Stored records
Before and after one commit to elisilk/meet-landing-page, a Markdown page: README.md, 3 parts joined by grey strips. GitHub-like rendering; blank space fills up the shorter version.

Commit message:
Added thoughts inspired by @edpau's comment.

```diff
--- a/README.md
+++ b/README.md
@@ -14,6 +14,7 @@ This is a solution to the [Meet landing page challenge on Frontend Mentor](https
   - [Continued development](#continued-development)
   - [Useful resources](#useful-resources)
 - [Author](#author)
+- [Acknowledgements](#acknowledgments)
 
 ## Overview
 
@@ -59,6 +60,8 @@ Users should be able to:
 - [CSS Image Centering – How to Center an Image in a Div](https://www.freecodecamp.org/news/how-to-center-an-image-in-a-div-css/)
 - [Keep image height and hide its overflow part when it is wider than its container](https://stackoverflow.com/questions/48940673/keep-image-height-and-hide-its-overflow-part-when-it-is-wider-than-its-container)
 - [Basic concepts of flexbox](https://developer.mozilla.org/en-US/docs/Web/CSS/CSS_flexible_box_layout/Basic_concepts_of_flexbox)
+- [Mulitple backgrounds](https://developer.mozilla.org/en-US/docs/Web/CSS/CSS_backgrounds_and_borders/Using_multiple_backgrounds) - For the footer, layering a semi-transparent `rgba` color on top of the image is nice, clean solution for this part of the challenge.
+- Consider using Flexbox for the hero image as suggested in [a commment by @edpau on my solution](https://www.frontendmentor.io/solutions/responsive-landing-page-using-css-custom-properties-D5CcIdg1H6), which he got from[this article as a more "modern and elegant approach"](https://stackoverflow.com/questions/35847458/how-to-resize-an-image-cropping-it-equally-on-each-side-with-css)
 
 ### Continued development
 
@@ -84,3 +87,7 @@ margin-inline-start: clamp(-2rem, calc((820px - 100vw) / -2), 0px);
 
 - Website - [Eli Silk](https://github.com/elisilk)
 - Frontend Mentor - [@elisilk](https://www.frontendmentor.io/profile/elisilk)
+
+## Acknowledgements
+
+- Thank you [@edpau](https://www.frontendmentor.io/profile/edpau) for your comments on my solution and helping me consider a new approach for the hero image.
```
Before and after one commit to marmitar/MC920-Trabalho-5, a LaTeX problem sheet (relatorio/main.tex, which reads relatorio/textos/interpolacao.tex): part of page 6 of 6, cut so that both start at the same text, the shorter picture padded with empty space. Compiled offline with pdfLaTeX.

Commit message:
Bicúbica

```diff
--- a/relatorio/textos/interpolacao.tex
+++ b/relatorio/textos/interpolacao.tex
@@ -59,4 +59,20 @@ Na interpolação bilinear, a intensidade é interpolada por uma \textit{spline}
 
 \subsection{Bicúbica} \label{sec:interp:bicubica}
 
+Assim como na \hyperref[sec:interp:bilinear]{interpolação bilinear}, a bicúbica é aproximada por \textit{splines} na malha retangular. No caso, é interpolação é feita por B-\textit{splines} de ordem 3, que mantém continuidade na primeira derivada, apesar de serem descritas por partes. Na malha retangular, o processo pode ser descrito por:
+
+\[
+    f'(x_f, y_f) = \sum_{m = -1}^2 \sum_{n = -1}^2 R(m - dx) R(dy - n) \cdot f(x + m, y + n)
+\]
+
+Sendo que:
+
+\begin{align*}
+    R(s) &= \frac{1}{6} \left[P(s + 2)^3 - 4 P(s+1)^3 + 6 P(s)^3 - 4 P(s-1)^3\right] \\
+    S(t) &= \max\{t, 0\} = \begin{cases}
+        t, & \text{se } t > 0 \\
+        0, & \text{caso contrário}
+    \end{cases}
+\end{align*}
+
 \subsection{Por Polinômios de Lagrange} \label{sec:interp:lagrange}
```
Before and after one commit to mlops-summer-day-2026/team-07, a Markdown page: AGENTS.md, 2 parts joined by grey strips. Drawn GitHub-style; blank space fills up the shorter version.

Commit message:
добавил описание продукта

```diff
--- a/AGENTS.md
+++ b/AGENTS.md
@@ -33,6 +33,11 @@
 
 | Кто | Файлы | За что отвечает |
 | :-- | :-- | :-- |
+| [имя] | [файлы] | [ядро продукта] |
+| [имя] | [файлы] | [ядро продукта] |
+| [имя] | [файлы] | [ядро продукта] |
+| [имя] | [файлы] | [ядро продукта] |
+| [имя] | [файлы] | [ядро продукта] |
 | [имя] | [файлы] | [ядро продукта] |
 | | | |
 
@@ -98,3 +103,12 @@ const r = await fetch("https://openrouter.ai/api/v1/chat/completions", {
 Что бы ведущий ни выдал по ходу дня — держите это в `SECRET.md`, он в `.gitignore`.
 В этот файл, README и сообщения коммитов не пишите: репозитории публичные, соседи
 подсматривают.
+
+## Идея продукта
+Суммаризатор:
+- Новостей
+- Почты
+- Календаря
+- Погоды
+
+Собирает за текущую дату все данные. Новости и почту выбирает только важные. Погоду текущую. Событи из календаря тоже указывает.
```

WORK REQUEST: From the entries, copy every line in which the word "start" occurs.

ANSWER TO THE PROBLEM:
@@ -84,3 +87,7 @@ margin-inline-start: clamp(-2rem, calc((820px - 100vw) / -2), 0px);
Before and after one commit to marmitar/MC920-Trabalho-5, a LaTeX problem sheet (relatorio/main.tex, which reads relatorio/textos/interpolacao.tex): part of page 6 of 6, cut so that both start at the same text, the shorter picture padded with empty space. Compiled offline with pdfLaTeX.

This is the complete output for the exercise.